Robert Singer, M.D., FACS
Is it OK and safe to have your surgeon manage a Demerol twilight anesthesia during a facelift?
Safety should always be the primary concern. While some surgeons manage the anesthesia and also simultaneously perform the surgery, the safer method is for the surgeon to concentrate on the surgical procedure and have a board certified anesthesiologist or certified nurse anesthetist provide and monitor the anesthesia.
There are a variety of effective anesthesia techniques, including "twilight" anesthesia, which utilize different approved pharmaceutical agents. No matter which drug or drugs are administered, surgery should only be performed by a board certified plastic surgeon, in a licensed hospital, or more commonly today, in an accredited office-based or ambulatory surgical facility, which is inspected by a recognized nationally recognized accrediting organization like the American Association for Accreditation of Ambulatory Surgery Facilities (AAAASF). The surgeon should have hospital privileges for the procedures that will be performed in any facility.
Robert Singer, MD FACS
Is it OK to have twilight anesthesia instead of general anesthesia for a facelift and eyelid surgery?
Will twilight anesthesia be OK for a 4+ hour facelift, along with upper and lower eyelid surgery?
Either sedation or general anesthesia may be used for a facelift and blepharoplasty. It depends on the concerns of the patient as well as the experience and preference of the plastic surgeon and the anesthesiologist. The key issues should always be safety and the comfort level of the patient.
No matter what method of anesthesia, the procedure should be performed only in an accredited facility by a national organization like AAAASF (the American Association for the Accreditation of Ambulatory Surgery Facilities) or a state licensed facility, and by a board certified plastic surgeon, with anesthesia delivered and monitored by an appropriate anesthesia provider.
Robert Singer, MD, FACS
I had a couple of questions about liposuction. I am considering having it done to my inner thighs only. I have heard the skin in this area is not very elastic. Is this still an area that has a high success rate?
The inner thigh is an area that is often suctioned. The patients who undergo this area of suctioning are usually pleased with the improvement, as long as they have realistic expectations. The procedure makes the thigh appear more slender and the leg longer. It frequently corrects the inner thighs from rubbing against each other.
Like lipoplasty in other areas of the body, it should be performed to contour excessive bulging of the fat in that region. It is not a weight loss procedure. Patients who are in good medical health, have localized areas of fullness that will not respond to exercise and diet, and have reasonable skin tone are good candidates for the procedure.
Any patient must be realistic about the limits of what can be achieved. If there is satisfactory elasticity to the skin in the inner thigh, then the skin will generally contour nicely. If there is poor elasticity and the skin has significant sagging in the inner thigh, suction alone may not produce a pleasing result. Patients with poor skin tone in the inner thigh may benefit from an inner thigh lift in conjunction with lipoplasty.

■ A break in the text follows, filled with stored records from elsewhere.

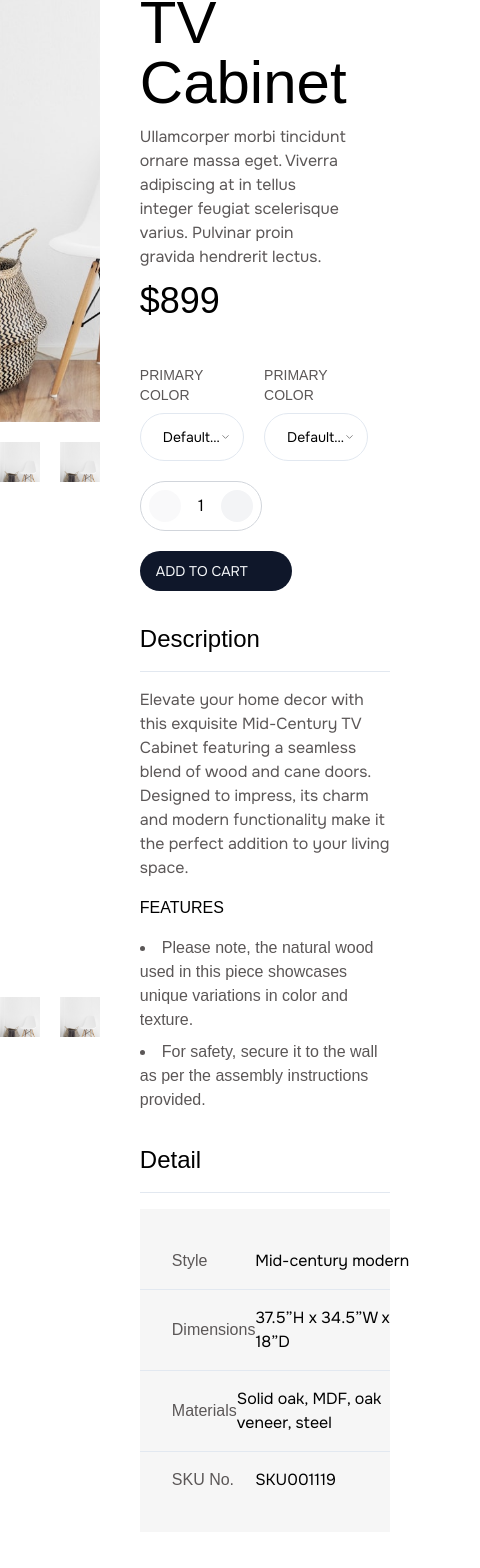
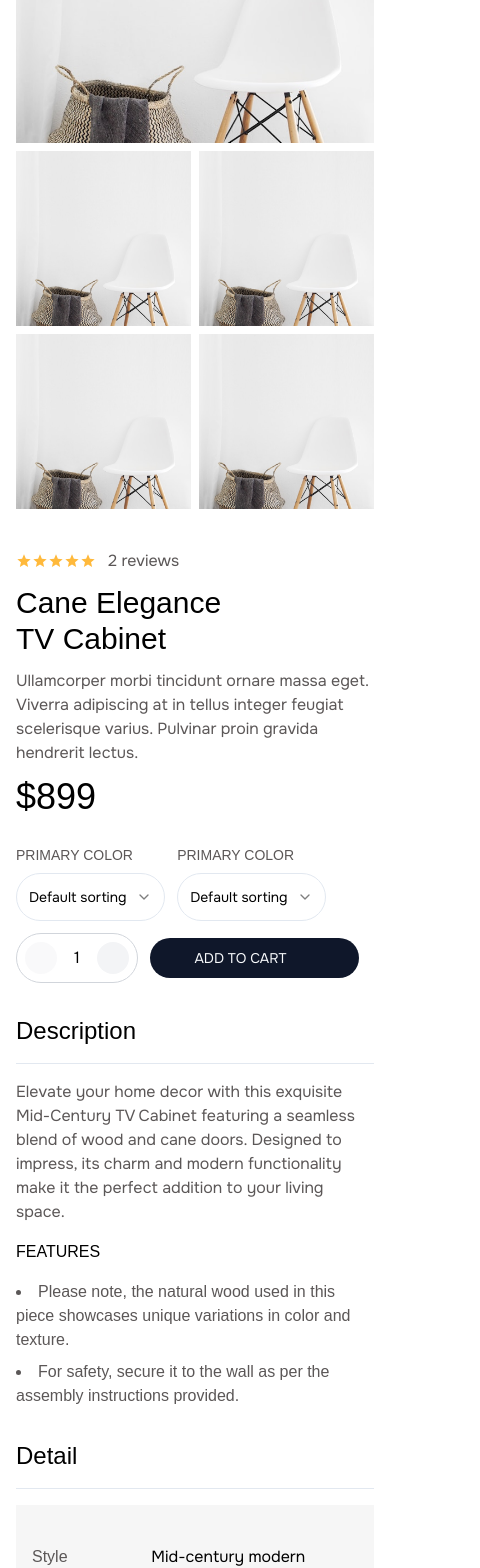
Before and after one commit to hengkianggia/furnix-app, a Next.js app: page /shop/1/1 in a window 390 px wide. Shown: the part 363-1931 px from the top of the page, 480 px wide, since content can reach past the window. Built offline with nearby package versions, Linux system fonts and the light colour scheme; some icons are missing; a web font is replaced by a local one.

Commit message:
Feature/hengki/responsive shop page

```diff
--- a/src/app/shop/[category]/[id]/page.tsx
+++ b/src/app/shop/[category]/[id]/page.tsx
@@ -9,18 +9,18 @@ import React from "react";
 
 const DetailProduct = () => {
   return (
-    <Div as={"section"} full column className="space-y-20">
+    <Div as={"section"} full column className="space-y-20 max-md:space-y-16">
       <Div>
-        <Wrapper>
+        <Wrapper className="max-md:px-4 max-lg:px-10">
           <BreadcrumGroup />
         </Wrapper>
         <Separator />
       </Div>
 
       <ProductInformation />
-      <ReviewProduct />
+      {/* <ReviewProduct /> */}
 
-      <SimilarProduct />
+      {/* <SimilarProduct /> */}
     </Div>
   );
 };
--- a/src/app/shop/[category]/page.tsx
+++ b/src/app/shop/[category]/page.tsx
@@ -18,7 +18,7 @@ const Category = () => {
     : params.category;
 
   return (
-    <Div as={"section"} full column className="gap-32">
+    <Div as={"section"} full column className="gap-32 max-md:gap-20">
       <Headers
         title={cleanPath(category)}
         desc="Discover a curated collection of home essentials that elevate your space and simplify everyday living"
@@ -26,7 +26,12 @@ const Category = () => {
       <KompleksCatalog category={cleanPath(category)} />
       <RecomItem />
       <Separator />
-      <Wrapper full flex center className="space-x-14">
+      <Wrapper
+        full
+        flex
+        center
+        className="space-x-14 max-md:px-4 max-lg:px-10 max-md:flex-col max-md:gap-3 max-md:justify-center max-md:space-x-0"
+      >
         {rules.map((rule) => (
           <Div key={rule.title} flex itemsCenter className="space-x-3">
             <Icon icon={rule.icon} className="text-2xl" />
--- /dev/null
+++ b/src/components/StarsRating.tsx
@@ -0,0 +1,18 @@
+import React from "react";
+import Div from "./Div";
+import { Icon } from "@iconify/react/dist/iconify.js";
+import { Icons } from "@/data/data";
+
+const StarsRating = () => {
+  return (
+    <Div flex itemsCenter>
+      <Icon icon={Icons.Stars} className="text-myOrange" />
+      <Icon icon={Icons.Stars} className="text-myOrange" />
+      <Icon icon={Icons.Stars} className="text-myOrange" />
+      <Icon icon={Icons.Stars} className="text-myOrange" />
+      <Icon icon={Icons.Stars} className="text-myOrange" />
+    </Div>
+  );
+};
+
+export default StarsRating;
--- a/src/components/pages/detail product/ItemsComment.tsx
+++ b/src/components/pages/detail product/ItemsComment.tsx
@@ -5,6 +5,7 @@ import { Avatar, AvatarFallback, AvatarImage } from "@/components/ui/avatar";
 import { Icon } from "@iconify/react/dist/iconify.js";
 import { Icons } from "@/data/data";
 import Tag from "@/components/Tag";
+import StarsRating from "@/components/StarsRating";
 
 const ItemsComment = () => {
   return (
@@ -20,20 +21,14 @@ const ItemsComment = () => {
           <Div column className="space-y-1">
             <h4>Amira Anderson</h4>
             <p>October 29, 2023 at 3:30PM</p>
-            <Div flex itemsCenter>
-              <Icon icon={Icons.Stars} className="text-myOrange" />
-              <Icon icon={Icons.Stars} className="text-myOrange" />
-              <Icon icon={Icons.Stars} className="text-myOrange" />
-              <Icon icon={Icons.Stars} className="text-myOrange" />
-              <Icon icon={Icons.Stars} className="text-myOrange" />
-            </Div>
+            <StarsRating />
           </Div>
 
           <Tag text="Reply" className="py-1" />
         </Div>
 
         {/* the comment */}
-        <p className="line-clamp-4 text-myDarkGray">
+        <p className="line-clamp-4 text-myDarkGray max-md:text-sm">
           Im absolutely in love with my Mid-Century TV Cabinet! The combination
           of wood and cane doors adds a touch of elegance to my living room. The
           solid oak handles and legs give it a sturdy feel. The soft-close
--- a/src/components/pages/detail product/ProductInformation.tsx
+++ b/src/components/pages/detail product/ProductInformation.tsx
@@ -18,25 +18,35 @@ import React from "react";
 
 const ProductInformation = () => {
   return (
-    <Wrapper full flex className="gap-10 pb-14 border-b border-myDarkGray">
-      <Div grid className="basis-7/12 grid-cols-2 gap-5">
+    <Wrapper
+      full
+      flex
+      className="gap-10 pb-14 border-b border-myDarkGray max-md:px-4 max-lg:px-10 max-lg:flex-col"
+    >
+      <Div
+        grid
+        className="basis-7/12 grid-cols-2 gap-5 max-md:gap-2 max-md:w-full"
+      >
         <Images className="col-span-2 aspect-10/9" />
-        <Div className="bg-orange-400 aspect-square">
+        <Div className="aspect-square">
           <Images />
         </Div>
-        <Div className="bg-orange-400 aspect-square">
+        <Div className="aspect-square">
           <Images />
         </Div>
-        <Div className="bg-orange-400 aspect-square">
+        <Div className="aspect-square">
           <Images />
         </Div>
-        <Div className="bg-orange-400 aspect-square">
+        <Div className="aspect-square">
           <Images />
         </Div>
       </Div>
 
       {/* kanan */}
-      <Div column className="basis-5/12 gap-3 h-fit sticky top-24">
+      <Div
+        column
+        className="basis-5/12 gap-3 h-fit sticky top-24 max-md:w-full"
+      >
         {/* rating */}
         <Div flex itemsCenter className="space-x-3">
           <Div flex itemsCenter>
@@ -51,10 +61,10 @@ const ProductInformation = () => {
         </Div>
 
         {/* info */}
-        <h1 className="text-6xl font-thin text-balance">
+        <h1 className="text-6xl font-thin text-balance max-md:text-3xl">
           Cane Elegance TV Cabinet
         </h1>
-        <p className="text-myDarkGray text-balance">
+        <p className="text-myDarkGray text-balances">
           Ullamcorper morbi tincidunt ornare massa eget. Viverra adipiscing at
           in tellus integer feugiat scelerisque varius. Pulvinar proin gravida
           hendrerit lectus.
@@ -62,8 +72,13 @@ const ProductInformation = () => {
         <h2 className="text-4xl font-thin">$899</h2>
 
         {/* select */}
-        <Div flex wrap itemsCenter className="mt-8 gap-5">
-          <Div className="space-y-2 basis-5/12">
+        <Div
+          flex
+          wrap
+          itemsCenter
+          className="mt-8 gap-5 max-md:mt-4 max-md:gap-3"
+        >
+          <Div className="space-y-2 basis-5/12 ">
             <h4 className="uppercase text-sm text-myDarkGray">primary color</h4>
             <Div>
               <Select>
@@ -139,26 +154,26 @@ const ProductInformation = () => {
           <h2 className="text-2xl font-thin">Detail</h2>
           <Separator />
           <Div full column className="py-10 bg-mySmoothGray space-y-4">
-            <Div flex itemsCenter full className="mx-8">
+            <Div flex itemsCenter full className="mx-8 max-md:mx-4">
               <h4 className="capitalize text-myDarkGray basis-4/12">style</h4>
               <p>Mid-century modern</p>
             </Div>
             <Separator />
-            <Div flex itemsCenter full className="mx-8">
+            <Div flex itemsCenter full className="mx-8 max-md:mx-4">
               <h4 className="capitalize text-myDarkGray basis-4/12">
                 Dimensions
               </h4>
               <p>37.5”H x 34.5”W x 18”D</p>
             </Div>
             <Separator />
-            <Div flex itemsCenter full className="mx-8">
+            <Div flex itemsCenter full className="mx-8 max-md:mx-4">
               <h4 className="capitalize text-myDarkGray basis-4/12">
                 materials
               </h4>
               <p>Solid oak, MDF, oak veneer, steel</p>
             </Div>
             <Separator />
-            <Div flex itemsCenter full className="mx-8">
+            <Div flex itemsCenter full className="mx-8 max-md:mx-4">
               <h4 className="capitalize text-myDarkGray basis-4/12">SKU No.</h4>
               <p>SKU001119</p>
             </Div>
--- a/src/components/pages/detail product/ReviewProduct.tsx
+++ b/src/components/pages/detail product/ReviewProduct.tsx
@@ -32,9 +32,13 @@ const raitings = [
 
 const ReviewProduct = () => {
   return (
-    <Wrapper full flex className="gap-10">
-      <Div full column className="basis-7/12 gap-y-6">
-        <h1 className="text-4xl font-thin">2 Reviews for Product</h1>
+    <Wrapper
+      full
+      flex
+      className="gap-10 max-md:px-4 max-lg:px-10 max-md:flex-col"
+    >
+      <Div full column className="basis-7/12 gap-y-6 max-md:order-2">
+        <h1 className="text-4xl font-thin max-md:text-3xl">2 Reviews for Product</h1>
 
         {/* items comment */}
         <Div full column className="space-y-10">
@@ -48,7 +52,7 @@ const ReviewProduct = () => {
       <Div
         full
         column
-        className="basis-5/12 border border-myGray h-fit p-8 space-y-5"
+        className="basis-5/12 border border-myGray h-fit p-8 space-y-5 max-md:order-1"
       >
         <Div full between itemsCenter>
           <Div flex itemsCenter>
--- a/src/components/pages/detail product/SimilarProduct.tsx
+++ b/src/components/pages/detail product/SimilarProduct.tsx
@@ -10,7 +10,7 @@ const similar = [1, 2, 3, 4, 5, 6, 7, 8, 9, 10];
 
 const SimilarProduct = () => {
   return (
-    <Wrapper full className="space-y-8 mt-20">
+    <Wrapper full className="space-y-8 mt-20 max-md:px-4 max-lg:px-10">
       <Div full between itemsCenter>
         <h3 className="text-3xl font-thin">You may also need</h3>
         <Div flex itemsCenter className="space-x-3">
--- a/src/components/pages/shop/KompleksCatalog.tsx
+++ b/src/components/pages/shop/KompleksCatalog.tsx
@@ -43,10 +43,10 @@ const KompleksCatalog = ({ category }: { category: string | string[] }) => {
   )?.productTypes;
 
   return (
-    <Wrapper full flex className="gap-10 relative">
+    <Wrapper full flex className="gap-10 relative max-md:px-4 max-lg:px-10">
       <Div column className="basis-9/12 gap-6">
-        <Div full flex itemsCenter between>
-          <p className="uppercase text-sm text-myDarkGray">
+        <Div full flex itemsCenter between className="max-md:justify-end">
+          <p className="uppercase text-sm text-myDarkGray max-md:hidden">
             Showing 1–12 of 71 results
           </p>
 
@@ -68,7 +68,7 @@ const KompleksCatalog = ({ category }: { category: string | string[] }) => {
           </Div>
         </Div>
 
-        <Div full grid className="grid-cols-3 gap-3">
+        <Div full grid className="grid-cols-3 gap-3 max-md:grid-cols-2">
           <ItemProduct />
           <ItemProduct />
           <ItemProduct />
@@ -87,7 +87,7 @@ const KompleksCatalog = ({ category }: { category: string | string[] }) => {
       </Div>
 
       {/* right */}
-      <Div column className="basis-3/12 h-fit sticky top-24 gap-6">
+      <Div column className="basis-3/12 h-fit sticky top-24 gap-6 max-md:hidden">
         <Input placeholder="Search by product" className="w-full m-0" />
 
         <Accordion type="single" collapsible className="w-full">
--- a/src/components/pages/shop/RecomItem.tsx
+++ b/src/components/pages/shop/RecomItem.tsx
@@ -6,7 +6,7 @@ import Images from "@/components/Images";
 
 const RecomItem = () => {
   return (
-    <Wrapper full flex className="px-32 gap-4">
+    <Wrapper full flex className="px-32 gap-4 max-md:px-4 max-lg:px-10 max-md:flex-col">
       <Div className="basis-5/12">
         <Images />
       </Div>
```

Inner thigh lipoplasty can be performed as an isolated procedure, in conjunction with lipoplasty of other areas, or with other cosmetic (aesthetic) surgical procedures. If a member of my family was going to have the procedure, it would be performed by a plastic surgeon who is certified by the American Board of Plastic Surgery, a member of the American Society for Aesthetic Plastic Surgery and in an accredited or state-licensed ambulatory surgery facility.
I had a healthy 10 lb girl 3 years ago. She came through c-section because she was too big. I now have a diastasis recti of about 2 fingers and a half and a hernia at the level of my belly button despite practicing pilates, cardio, swimming and tennis. I am in great shape except that my belly always looks swollen and the skin is a bit saggy especially when I sit. I would like to know if repairing the diastasis and having a mini skin tuck would be enough, or do I have to have another procedure?
A mini or modified tummy tuck, with or without liposuction, as well as one of a variety of full tummy tucks that exist can produce a good cosmetic appearance in the appropriate patient. Following the advice from a surgeon or any other website who proposes to tell you what to do without examining you, physically feeling the tissue, assessing your desired outcome, taking a full medical history, and discussing the pros and cons of each operative procedure would not be in your best interest. I would suggest you find a plastic surgeon certified by the American Board of Plastic Surgery and ideally a member of the American Society for Aesthetic Plastic Surgery that you trust and are comfortable with. You should discuss your concerns with that surgeon in person.
A modified abdominoplasty, which may include the diastasis repair, with a floating of the umbilicus can produce a very nice significant result in many patients. The result depends on the extent of looseness of your tissue above the umbilicus (belly button), since there is a limitation of how much tightness you can get with that procedure and still maintain a normal appearing position of the navel.
If you plan on having additional pregnancies, I would wait until you are finished having children before repairing the muscle diastasis.
Robert Singer, MD FACS
La Jolla, California